= THE PROBLEM =
A complete response lists each line of the data below that includes the word "diagrams".

= Edit tracking data =
◆ ◆ ◆ ◆ ◆
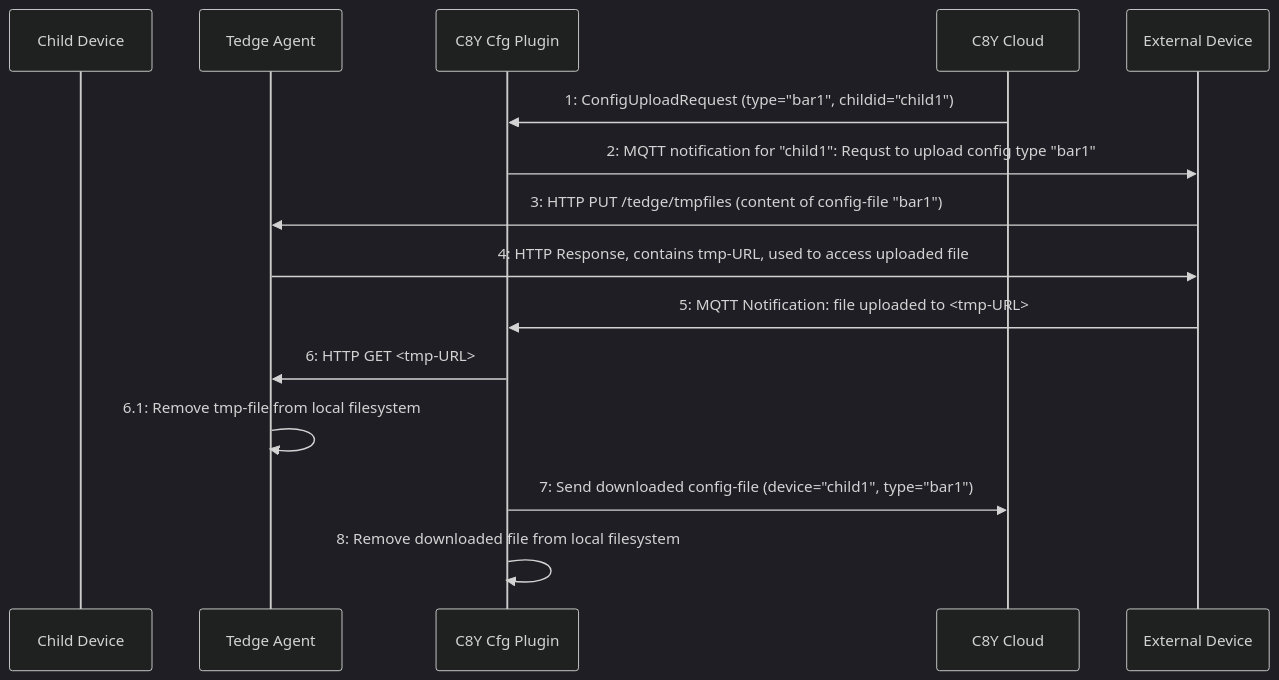
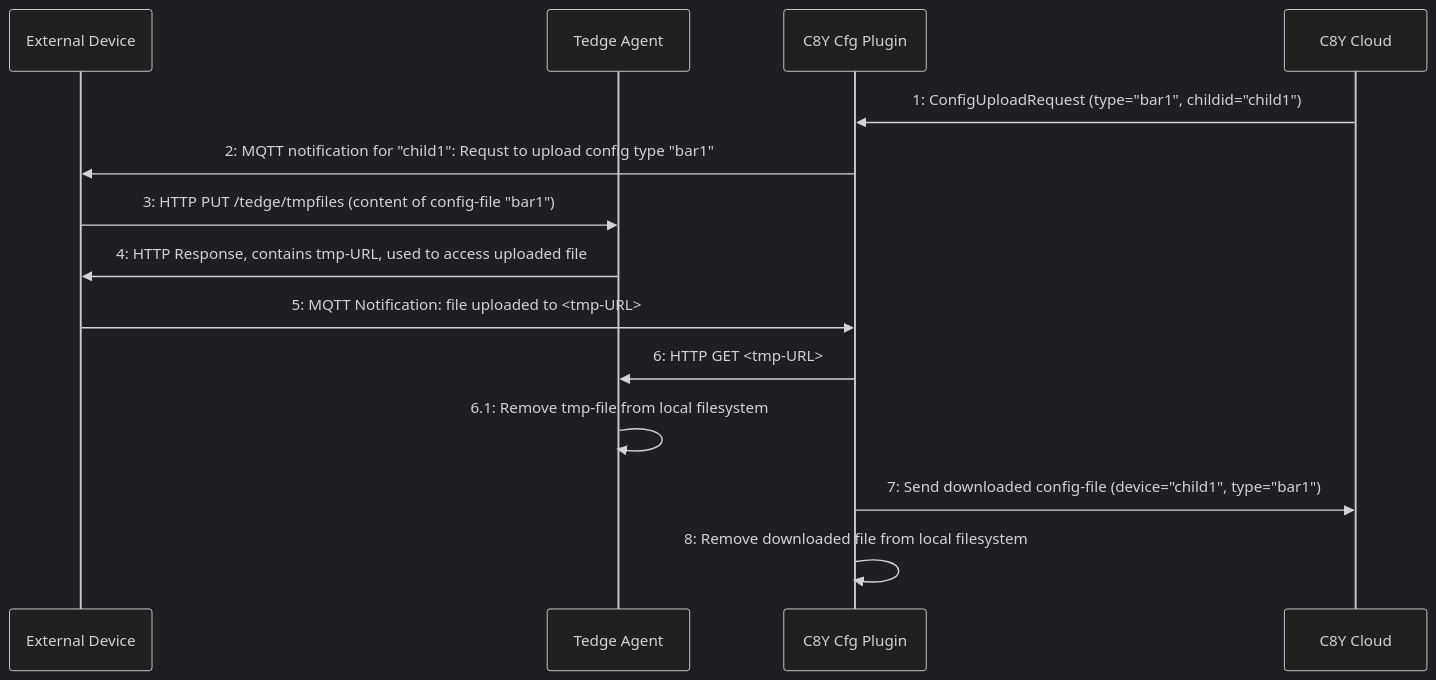
Before and after one commit to thin-edge/thin-edge.io: the first of 2 diagrams in docs/src/references/c8y-configuration-management.md, drawn with Mermaid (dark theme).

Commit message:
corrected sequence flow

````diff
--- a/docs/src/references/c8y-configuration-management.md
+++ b/docs/src/references/c8y-configuration-management.md
@@ -277,21 +277,21 @@
 ```mermaid
 sequenceDiagram
-    participant Child Device
+    participant External Device
     participant Tedge Agent
     participant C8Y Cfg Plugin
     participant C8Y Cloud
 
         C8Y Cloud->>C8Y Cfg Plugin: 1: ConfigUploadRequest (type="bar1", childid="child1")
         C8Y Cfg Plugin->>External Device: 2: MQTT notification for "child1": Requst to upload config type "bar1"
 
         External Device->>Tedge Agent: 3: HTTP PUT /tedge/tmpfiles (content of config-file "bar1")
         Tedge Agent->>External Device: 4: HTTP Response, contains tmp-URL, used to access uploaded file
 
         External Device->>C8Y Cfg Plugin: 5: MQTT Notification: file uploaded to <tmp-URL>
         
         C8Y Cfg Plugin->>Tedge Agent: 6: HTTP GET <tmp-URL>
         Tedge Agent->>Tedge Agent: 6.1: Remove tmp-file from local filesystem
         C8Y Cfg Plugin->>C8Y Cloud: 7: Send downloaded config-file (device="child1", type="bar1") 
 
         C8Y Cfg Plugin->>C8Y Cfg Plugin: 8: Remove downloaded file from local filesystem
 ```
````
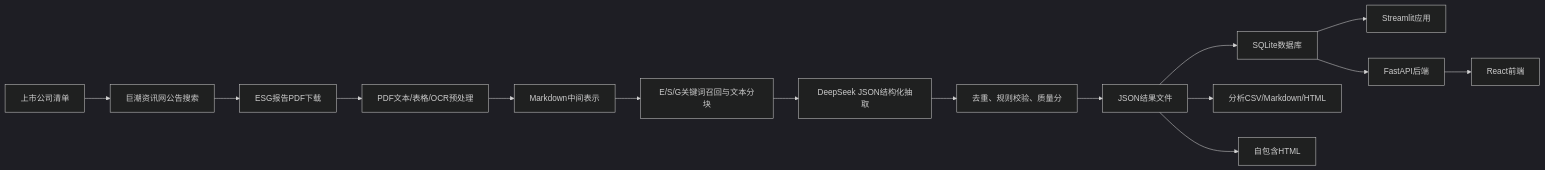
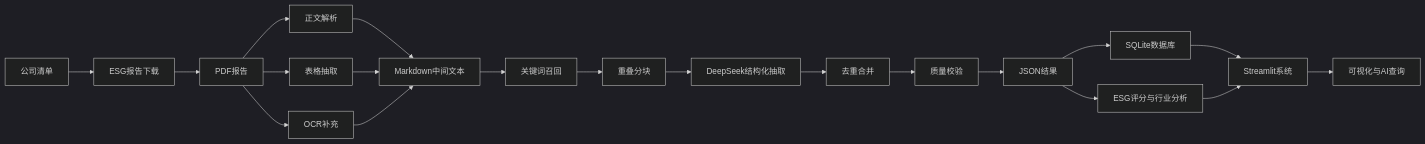
One commit to hoangtamtoan7-crypto/esg-analysis changed the first of 2 diagrams in 技术文档.md. Above: the diagram before and after it, drawn with Mermaid (dark theme). The commit also changed other lines of this file and 8 other files, not shown here.

````diff
--- a/技术文档.md
+++ b/技术文档.md
@@ -35,17 +33,22 @@
 ```mermaid
 flowchart LR
-    A["上市公司清单"] --> B["巨潮资讯网公告搜索"]
-    B --> C["ESG报告PDF下载"]
-    C --> D["PDF文本/表格/OCR预处理"]
-    D --> E["Markdown中间表示"]
-    E --> F["E/S/G关键词召回与文本分块"]
-    F --> G["DeepSeek JSON结构化抽取"]
-    G --> H["去重、规则校验、质量分"]
-    H --> I["JSON结果文件"]
-    I --> J["SQLite数据库"]
-    I --> K["分析CSV/Markdown/HTML"]
-    J --> L["Streamlit应用"]
-    J --> M["FastAPI后端"]
-    M --> N["React前端"]
-    I --> O["自包含HTML"]
+    A["公司清单"] --> B["ESG报告下载"]
+    B --> C["PDF报告"]
+    C --> D["正文解析"]
+    C --> E["表格抽取"]
+    C --> F["OCR补充"]
+    D --> G["Markdown中间文本"]
+    E --> G
+    F --> G
+    G --> H["关键词召回"]
+    H --> I["重叠分块"]
+    I --> J["DeepSeek结构化抽取"]
+    J --> K["去重合并"]
+    K --> L["质量校验"]
+    L --> M["JSON结果"]
+    M --> N["SQLite数据库"]
+    M --> O["ESG评分与行业分析"]
+    N --> P["Streamlit系统"]
+    O --> P
+    P --> Q["可视化与AI查询"]
 ```
````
◆ ◆ ◆ ◆ ◆
= YOUR SOLUTION =
Before and after one commit to thin-edge/thin-edge.io: the first of 2 diagrams in docs/src/references/c8y-configuration-management.md, drawn with Mermaid (dark theme).
One commit to hoangtamtoan7-crypto/esg-analysis changed the first of 2 diagrams in 技术文档.md. Above: the diagram before and after it, drawn with Mermaid (dark theme). The commit also changed other lines of this file and 8 other files, not shown here.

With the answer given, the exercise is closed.